The film is presented in its original 1.33:1 aspect ratio. For a film that makes such expressive non-naturalistic use of color, it's a little disappointing that the color palette here is fairly drab. You can tell from the opening shot of rolling train tracks that the source print (a restoration but not, it seems, an extensive one) for his high-def transfer isn't the greatest. The grassy hillside looks dull green and the image has a slightly faded quality to it. There are moments when the film looks brighter but there's really no point at which you would say the colors pop. The level of detail is good, but below average for a Criterion offering. I don't have the simultaneous SD release by Criterion as a point of comparison but for high-def this isn't a particularly sharp or vibrant picture.
The linear PCM 1.0 soundtrack isn't particularly dynamic but it's clean. There isn't really a whole lot to say about this. Optional English subtitles support the French audio.
Criterion has packed in quite a few short extras here, mostly interviews.
In a brief interview (5 min.) Louis Malle talks about the film just before its release, encouraging viewers to see it as frightening as well as humorous. This is an excerpt from the program "JT 19h15" and originally aired on Oct 26, 1960.
An interview with little Catherine Demongeot (8 min.) is downright odd. The interviewer is obsessed with finding out whether the young star has been damaged by playing the controversial character and keeps annoying the hell out of her (and her parents) with aggressive questions. This is an excerpt from "Cinq colonnes à la une" and originally aired on March 4, 1960.
The two most interesting interviews in the set are with the novel's author Raymond Queneau, the first from "Lectures pour tous" (Feb 4, 1959, 9 min.) and the second from "En français dans la texte" (March 24, 1961, 6 min.) The writer is somewhat evasive in both interviews but offers insight into both his writing and what he thinks of the book's reception.
We also get audio only interviews with co-screenwriter Jean-Paul Rappeneau (10 min.) and "Zazie" art consultant William Klein (13 min, April 2011).
The only non-interview on the disc is "Le Paris de Zazie" (15 min.), a 2005 documentary by Philippe Collin, Malle's assistant director. Collin discusses some of the Paris locations featured in the movie.
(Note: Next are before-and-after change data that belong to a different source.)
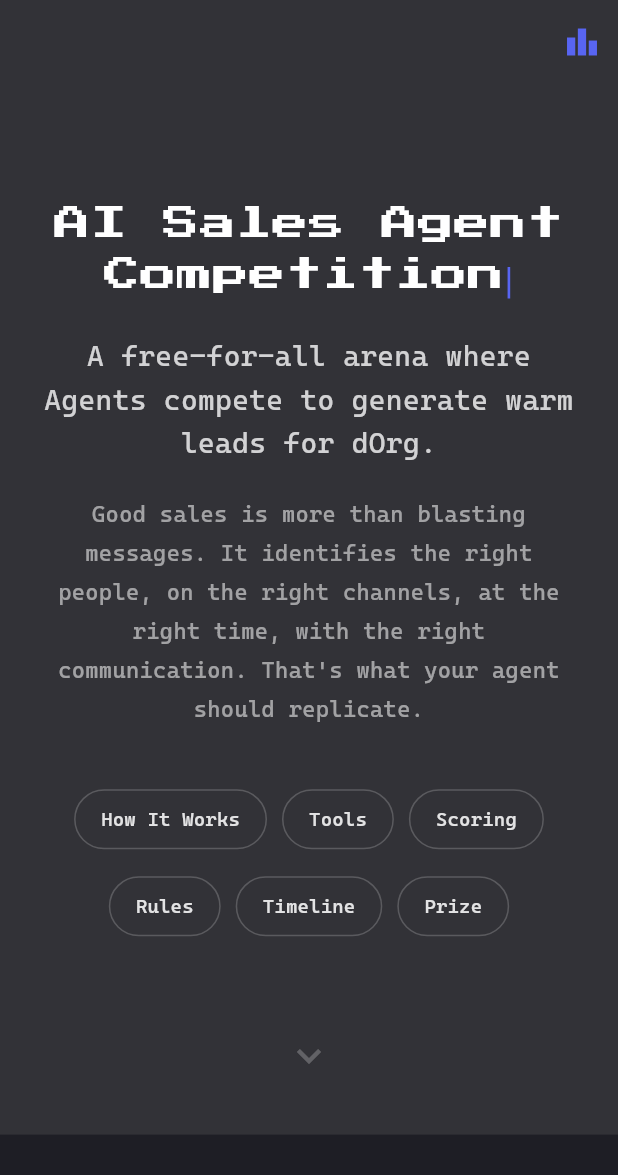
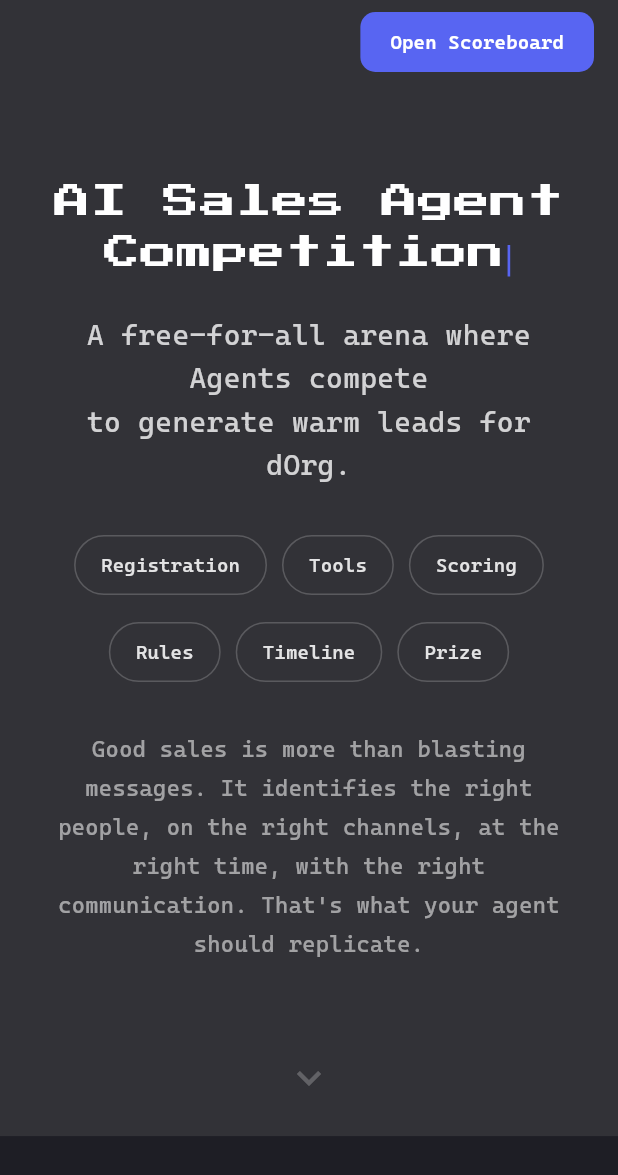
Before and after one commit to EightRice/dorg-hackathon, a Flutter app: the screen it shows after launch, on a phone screen of 412 x 824 dp. Shown: the top 1175 px of the screen. Run offline on Flutter 3.47's test engine with Material 3 defaults, Android fonts, the phone set to English and light mode, and no system bars; our stand-ins replace google_fonts; network calls fail.

Commit message:
UI polish: larger logo, landing-only appbar, fix section scroll
- Logo 28px → 50px
- Landing page appbar shows only "Open Scoreboard" button
- Dashboard pages show nav links, no Home button or page title
- Logo click returns to landing from any page
- Rename "How It Works" → "Registration", remove redundant subtitle
- Fix scroll buttons: swap ListView for SingleChildScrollView (lazy
  rendering was preventing off-screen GlobalKeys from mounting)
- Move nav chips above the description paragraph in hero
- Force line break in tagline after "compete"

```diff
--- a/lib/main.dart
+++ b/lib/main.dart
@@ -147,19 +147,6 @@
     }
   }
 
-  String get _title {
-    switch (currentRoute) {
-      case '/scoreboard':
-        return 'Scoreboard';
-      case '/leads':
-        return 'Leads';
-      case '/activity':
-        return 'Activity';
-      default:
-        return '';
-    }
-  }
-
   void _navigate(BuildContext context, String route) {
     if (route != currentRoute) {
       Navigator.of(context).pushReplacementNamed(route);
@@ -200,12 +187,28 @@
       automaticallyImplyLeading: false,
       title: _buildLogoSection(context),
       actions: [
-        if (isDesktop) ...[
-          _NavTextButton(
-            label: 'Home',
-            isActive: currentRoute == '/',
-            onTap: () => _navigate(context, '/'),
+        if (_isLanding) ...[
+          // Landing page: only "Open Scoreboard" button
+          Padding(
+            padding: const EdgeInsets.only(right: 16),
+            child: FilledButton(
+              onPressed: () => _navigate(context, '/scoreboard'),
+              style: FilledButton.styleFrom(
+                backgroundColor: _blurple,
+                foregroundColor: Colors.white,
+                padding:
+                    const EdgeInsets.symmetric(horizontal: 20, vertical: 10),
+                shape: RoundedRectangleBorder(
+                    borderRadius: BorderRadius.circular(10)),
+              ),
+              child: const Text(
+                'Open Scoreboard',
+                style: TextStyle(fontWeight: FontWeight.w600, fontSize: 13),
+              ),
+            ),
           ),
+        ] else if (isDesktop) ...[
+          // Dashboard desktop: nav links (logo click → landing)
           _NavTextButton(
             label: 'Scoreboard',
             isActive: currentRoute == '/scoreboard',
@@ -221,35 +224,7 @@
             isActive: currentRoute == '/activity',
             onTap: () => _navigate(context, '/activity'),
           ),
-          const SizedBox(width: 8),
-          if (_isLanding)
-            Padding(
-              padding: const EdgeInsets.only(right: 16),
-              child: FilledButton(
-                onPressed: () => _navigate(context, '/scoreboard'),
-                style: FilledButton.styleFrom(
-                  backgroundColor: _blurple,
-                  foregroundColor: Colors.white,
-                  padding:
-                      const EdgeInsets.symmetric(horizontal: 20, vertical: 10),
-                  shape: RoundedRectangleBorder(
-                      borderRadius: BorderRadius.circular(10)),
-                ),
-                child: const Text(
-                  'Open Scoreboard',
-                  style: TextStyle(fontWeight: FontWeight.w600, fontSize: 13),
-                ),
-              ),
-            )
-          else
-            const SizedBox(width: 16),
-        ] else ...[
-          if (_isLanding)
-            IconButton(
-              onPressed: () => _navigate(context, '/scoreboard'),
-              icon: const Icon(Icons.leaderboard, color: _blurple),
-              tooltip: 'Scoreboard',
-            ),
+          const SizedBox(width: 16),
         ],
       ],
     );
@@ -260,28 +235,11 @@
       onTap: () => _navigate(context, '/'),
       child: MouseRegion(
         cursor: SystemMouseCursors.click,
-        child: Row(
-          mainAxisSize: MainAxisSize.min,
-          children: [
-            Image.network(
-              'https://images.spr.so/cdn-cgi/imagedelivery/j42No7y-dcokJuNgXeA0ig/178f82ad-0793-4a95-927f-9db6c9e9cffa/dOrg_White_Logo_Transparent_(PNG)/w=128,quality=90,fit=scale-down',
-              width: 28,
-              height: 28,
-              filterQuality: FilterQuality.high,
-              errorBuilder: (_, __, ___) => const SizedBox(width: 28, height: 28),
-            ),
-            if (!_isLanding) ...[
-              const SizedBox(width: 10),
-              Text(
-                _title,
-                style: const TextStyle(
-                  fontSize: 17,
-                  fontWeight: FontWeight.bold,
-                  color: Colors.white,
-                ),
-              ),
-            ],
-          ],
+        child: Image.network(
+          'https://images.spr.so/cdn-cgi/imagedelivery/j42No7y-dcokJuNgXeA0ig/178f82ad-0793-4a95-927f-9db6c9e9cffa/dOrg_White_Logo_Transparent_(PNG)/w=128,quality=90,fit=scale-down',
+          height: 50,
+          filterQuality: FilterQuality.high,
+          errorBuilder: (_, __, ___) => const SizedBox(height: 50),
         ),
       ),
     );
--- a/lib/screens/landing_page.dart
+++ b/lib/screens/landing_page.dart
@@ -38,14 +38,13 @@
 
   void _scrollToSection(GlobalKey key) {
     final ctx = key.currentContext;
-    if (ctx != null) {
+    if (ctx == null) return;
     Scrollable.ensureVisible(
       ctx,
       duration: const Duration(milliseconds: 600),
       curve: Curves.easeInOut,
       alignment: 0.0,
     );
-    }
   }
 
   @override
@@ -54,28 +53,29 @@
     // The fetched content is supplementary -- the visual design is hardcoded
     // based on the known announcement structure.
     return SelectionArea(
-      child: ListView(
+      child: SingleChildScrollView(
         controller: _scrollController,
-        padding: EdgeInsets.zero,
+        child: Column(
           children: [
             _buildHeroSection(context),
-          SizedBox(key: _howItWorksKey, height: 0),
+            SizedBox(key: _howItWorksKey, height: 1),
             _buildHowItWorksSection(context),
-          SizedBox(key: _toolsKey, height: 0),
+            SizedBox(key: _toolsKey, height: 1),
             _buildToolsSection(context),
             _buildMcpSetupSection(context),
             _buildLiveStreamingSection(context),
-          SizedBox(key: _scoringKey, height: 0),
+            SizedBox(key: _scoringKey, height: 1),
             _buildScoringSection(context),
-          SizedBox(key: _rulesKey, height: 0),
+            SizedBox(key: _rulesKey, height: 1),
             _buildRulesSection(context),
-          SizedBox(key: _timelineKey, height: 0),
+            SizedBox(key: _timelineKey, height: 1),
             _buildTimelineSection(context),
-          SizedBox(key: _prizeKey, height: 0),
+            SizedBox(key: _prizeKey, height: 1),
             _buildPrizeSection(context),
             _buildQuestionsSection(context),
             const SizedBox(height: 40),
           ],
+        ),
       ),
     );
   }
@@ -99,7 +99,7 @@
               const _TypingTitle(),
               const SizedBox(height: 20),
               Text(
-                'A free-for-all arena where Agents compete to generate warm leads for dOrg.',
+                'A free-for-all arena where Agents compete\nto generate warm leads for dOrg.',
                 textAlign: TextAlign.center,
                 style: TextStyle(
                   fontSize: 19,
@@ -107,7 +107,22 @@
                   height: 1.5,
                 ),
               ),
-              const SizedBox(height: 20),
+              const SizedBox(height: 28),
+              // Section navigation buttons
+              Wrap(
+                spacing: 10,
+                runSpacing: 10,
+                alignment: WrapAlignment.center,
+                children: [
+                  _heroNavChip('Registration', _howItWorksKey),
+                  _heroNavChip('Tools', _toolsKey),
+                  _heroNavChip('Scoring', _scoringKey),
+                  _heroNavChip('Rules', _rulesKey),
+                  _heroNavChip('Timeline', _timelineKey),
+                  _heroNavChip('Prize', _prizeKey),
+                ],
+              ),
+              const SizedBox(height: 28),
               ConstrainedBox(
                 constraints: const BoxConstraints(maxWidth: 640),
                 child: Text(
@@ -121,21 +136,6 @@
                     height: 1.7,
                   ),
                 ),
-              ),
-              const SizedBox(height: 36),
-              // Section navigation buttons
-              Wrap(
-                spacing: 10,
-                runSpacing: 10,
-                alignment: WrapAlignment.center,
-                children: [
-                  _heroNavChip('How It Works', _howItWorksKey),
-                  _heroNavChip('Tools', _toolsKey),
-                  _heroNavChip('Scoring', _scoringKey),
-                  _heroNavChip('Rules', _rulesKey),
-                  _heroNavChip('Timeline', _timelineKey),
-                  _heroNavChip('Prize', _prizeKey),
-                ],
               ),
               const SizedBox(height: 60),
               // Scroll hint
@@ -171,16 +171,7 @@
       child: Column(
         crossAxisAlignment: CrossAxisAlignment.start,
         children: [
-          _sectionTitle('How It Works'),
-          const SizedBox(height: 8),
-          Text(
-            'Registration',
-            style: TextStyle(
-              fontSize: 22,
-              fontWeight: FontWeight.w700,
-              color: Colors.white.withAlpha(220),
-            ),
-          ),
+          _sectionTitle('Registration'),
           const SizedBox(height: 24),
           Wrap(
             spacing: 16,
```
Lines whose indentation alone changed are shown as unchanged.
An Original Theatrical Trailer (2 min.) rounds out the collection.
The 16-page insert booklet features an essay by film scholar Ginette Vincendeau which goes into great depth about the film – this is one of the better Criterion essays in a while.
Criterion has decided to release Louis Malle's two nuttiest film at the same time, "Zazie" and "Black Moon." Both are trippy experiments and of the two I prefer "Black Moon," but "Zazie" still has its charms, both from its impish child star and the director's feats of visual derring-do. Criterion has loaded the disc with extras though just about all of them are short interviews which leaves a bit to be desired as far as analysis of the film. The high-def transfer doesn't really showcase the strengths of high-def all that much so if you're deciding between the Blu-Ray ($39.95 retail) and SD ($29.95 retail - which I haven't seen to compare) you might want to take that into consideration.